== Aim of the task ==
Scan the records for the string "link" and copy every line that holds it.
BEGIN
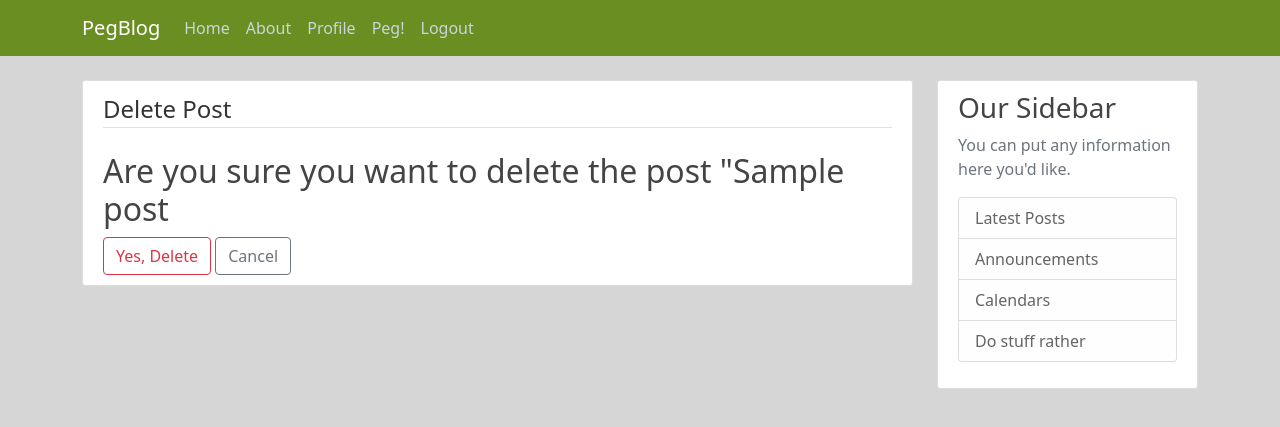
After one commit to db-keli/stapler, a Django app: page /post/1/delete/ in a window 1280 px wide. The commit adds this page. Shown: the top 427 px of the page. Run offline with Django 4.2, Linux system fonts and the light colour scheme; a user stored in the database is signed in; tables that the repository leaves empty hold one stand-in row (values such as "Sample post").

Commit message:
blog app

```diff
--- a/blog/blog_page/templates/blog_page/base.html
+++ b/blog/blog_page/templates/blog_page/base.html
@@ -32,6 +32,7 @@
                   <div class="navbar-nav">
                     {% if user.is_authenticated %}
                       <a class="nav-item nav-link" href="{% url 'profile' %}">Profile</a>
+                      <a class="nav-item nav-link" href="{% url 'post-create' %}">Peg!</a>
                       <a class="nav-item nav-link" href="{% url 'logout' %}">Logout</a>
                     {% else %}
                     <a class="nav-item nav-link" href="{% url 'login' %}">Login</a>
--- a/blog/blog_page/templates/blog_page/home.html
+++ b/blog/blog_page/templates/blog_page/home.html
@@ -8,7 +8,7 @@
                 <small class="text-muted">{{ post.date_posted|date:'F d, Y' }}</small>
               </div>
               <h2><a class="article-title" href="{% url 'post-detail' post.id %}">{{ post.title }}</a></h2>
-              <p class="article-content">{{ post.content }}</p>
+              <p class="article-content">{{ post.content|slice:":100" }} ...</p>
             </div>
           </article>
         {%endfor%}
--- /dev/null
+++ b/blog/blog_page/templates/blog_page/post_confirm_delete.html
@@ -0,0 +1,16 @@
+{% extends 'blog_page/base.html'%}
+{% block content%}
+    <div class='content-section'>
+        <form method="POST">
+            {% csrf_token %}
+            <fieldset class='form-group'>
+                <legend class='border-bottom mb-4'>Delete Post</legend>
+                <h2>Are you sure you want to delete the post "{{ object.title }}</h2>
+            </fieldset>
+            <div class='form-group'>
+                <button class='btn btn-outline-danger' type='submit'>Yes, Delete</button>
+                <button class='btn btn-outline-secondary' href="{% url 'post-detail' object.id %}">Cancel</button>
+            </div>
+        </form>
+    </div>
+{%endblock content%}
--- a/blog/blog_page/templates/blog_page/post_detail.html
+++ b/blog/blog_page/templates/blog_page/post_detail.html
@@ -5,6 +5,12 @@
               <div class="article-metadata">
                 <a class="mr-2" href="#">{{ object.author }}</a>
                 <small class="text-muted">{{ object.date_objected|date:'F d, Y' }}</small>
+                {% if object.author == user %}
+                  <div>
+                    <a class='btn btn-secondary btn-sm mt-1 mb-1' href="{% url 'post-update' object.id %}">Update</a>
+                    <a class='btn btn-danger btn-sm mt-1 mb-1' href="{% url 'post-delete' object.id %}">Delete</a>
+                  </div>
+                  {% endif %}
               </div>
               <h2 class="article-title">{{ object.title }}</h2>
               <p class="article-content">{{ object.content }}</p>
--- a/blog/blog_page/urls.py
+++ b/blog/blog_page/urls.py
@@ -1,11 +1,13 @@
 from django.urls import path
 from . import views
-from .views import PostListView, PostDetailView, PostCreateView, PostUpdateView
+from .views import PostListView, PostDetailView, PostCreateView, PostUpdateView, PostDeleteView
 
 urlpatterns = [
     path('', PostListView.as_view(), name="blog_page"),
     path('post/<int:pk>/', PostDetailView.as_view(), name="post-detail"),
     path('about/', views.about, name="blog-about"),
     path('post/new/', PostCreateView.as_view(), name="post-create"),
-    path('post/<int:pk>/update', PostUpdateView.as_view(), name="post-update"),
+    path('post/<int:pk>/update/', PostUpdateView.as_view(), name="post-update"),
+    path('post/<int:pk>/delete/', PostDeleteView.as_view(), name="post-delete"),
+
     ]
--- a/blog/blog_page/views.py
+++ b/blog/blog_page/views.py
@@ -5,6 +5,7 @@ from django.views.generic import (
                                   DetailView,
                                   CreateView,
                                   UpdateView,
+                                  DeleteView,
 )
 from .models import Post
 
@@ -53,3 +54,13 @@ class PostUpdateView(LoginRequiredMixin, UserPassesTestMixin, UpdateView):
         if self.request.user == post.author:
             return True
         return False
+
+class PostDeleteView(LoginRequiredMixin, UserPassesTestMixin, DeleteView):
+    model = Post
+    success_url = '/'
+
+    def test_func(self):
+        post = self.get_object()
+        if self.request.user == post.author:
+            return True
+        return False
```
END
BEGIN
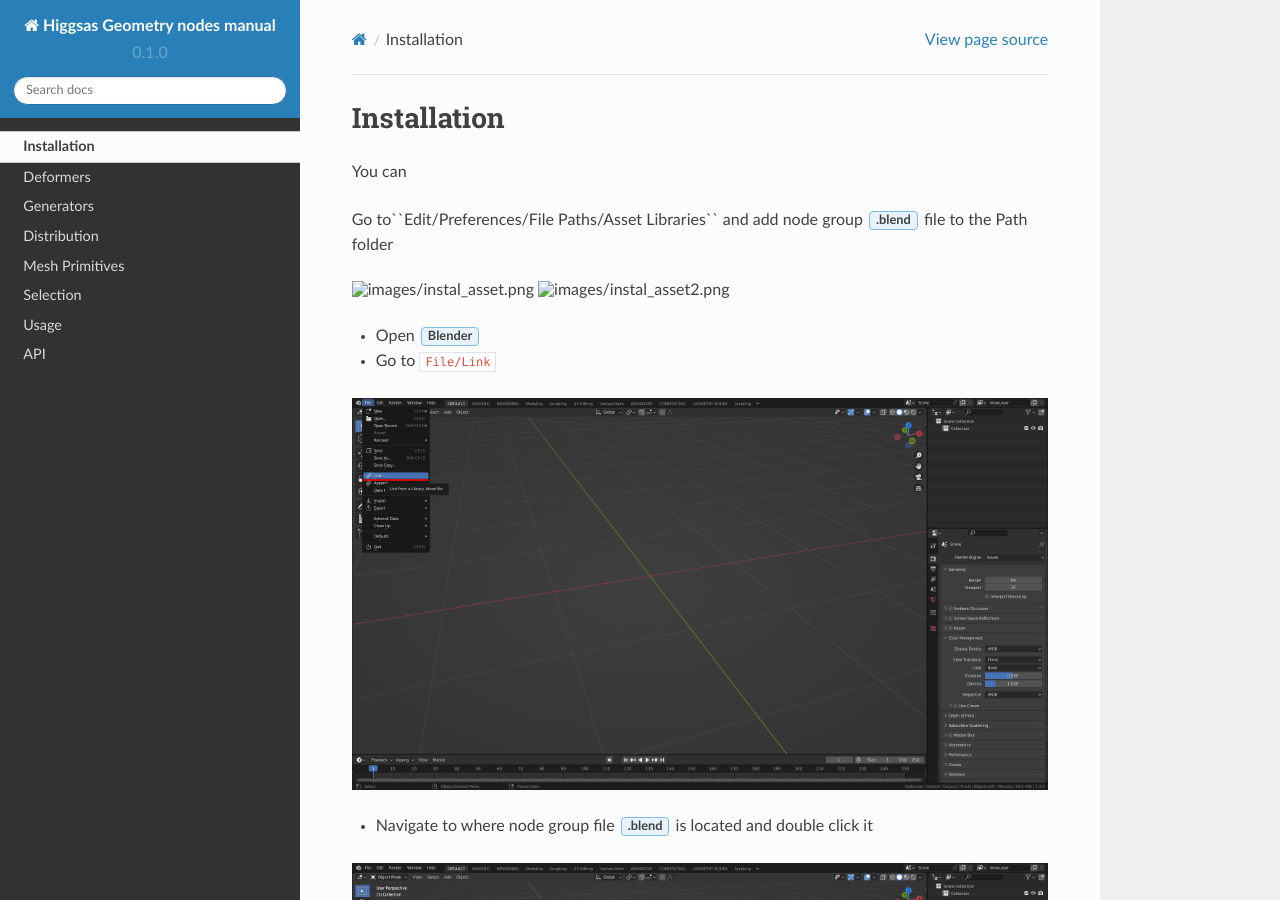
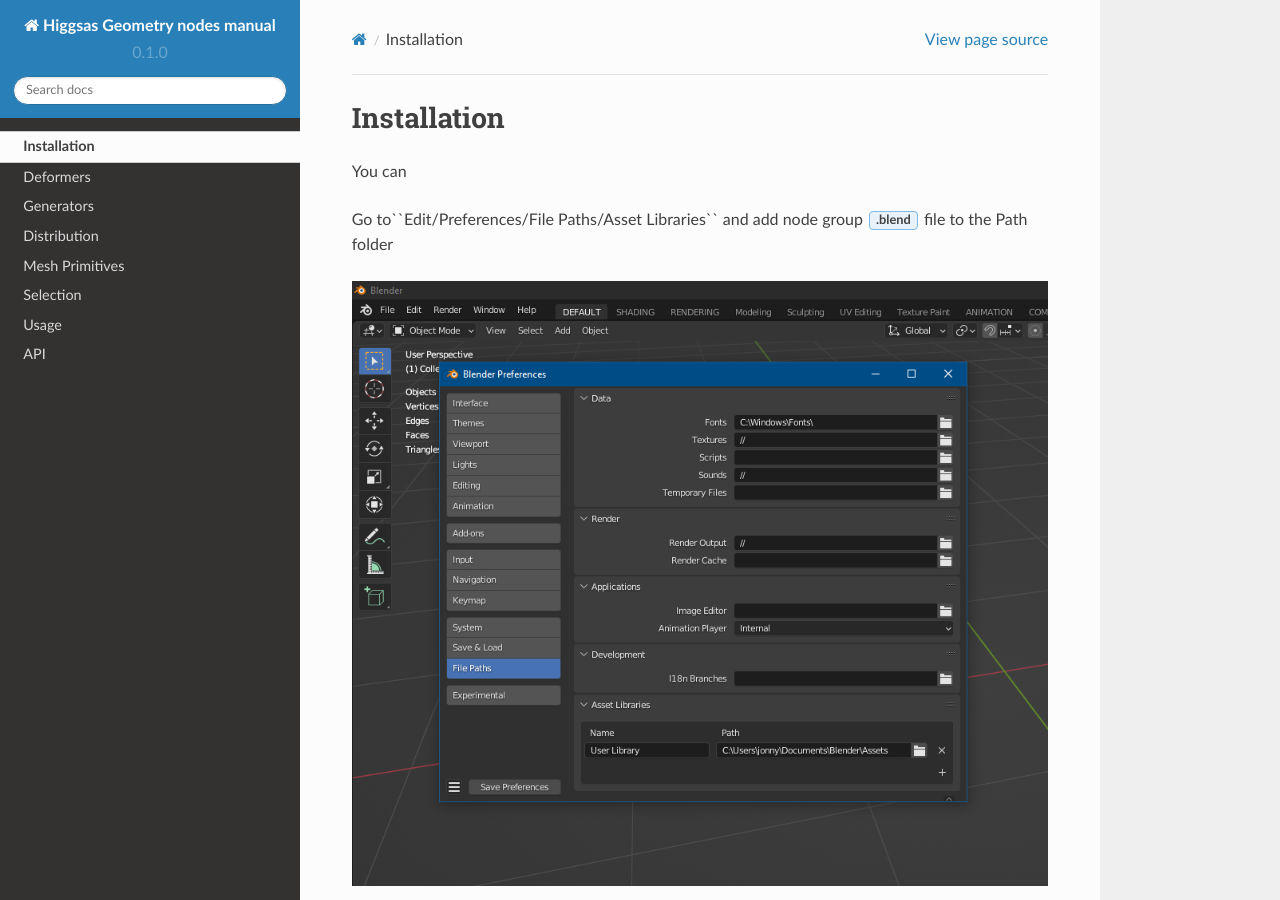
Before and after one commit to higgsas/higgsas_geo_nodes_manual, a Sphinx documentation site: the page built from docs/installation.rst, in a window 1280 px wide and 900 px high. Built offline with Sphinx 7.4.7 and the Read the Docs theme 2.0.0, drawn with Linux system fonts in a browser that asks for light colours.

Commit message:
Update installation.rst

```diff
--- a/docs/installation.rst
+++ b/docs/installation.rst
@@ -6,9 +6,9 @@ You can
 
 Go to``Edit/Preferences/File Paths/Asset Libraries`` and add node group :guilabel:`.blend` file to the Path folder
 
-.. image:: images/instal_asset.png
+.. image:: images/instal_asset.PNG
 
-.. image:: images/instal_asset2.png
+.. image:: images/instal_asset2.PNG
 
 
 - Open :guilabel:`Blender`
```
END
== Solution ==
                       <a class="nav-item nav-link" href="{% url 'profile' %}">Profile</a>
+                      <a class="nav-item nav-link" href="{% url 'post-create' %}">Peg!</a>
                       <a class="nav-item nav-link" href="{% url 'logout' %}">Logout</a>
                     <a class="nav-item nav-link" href="{% url 'login' %}">Login</a>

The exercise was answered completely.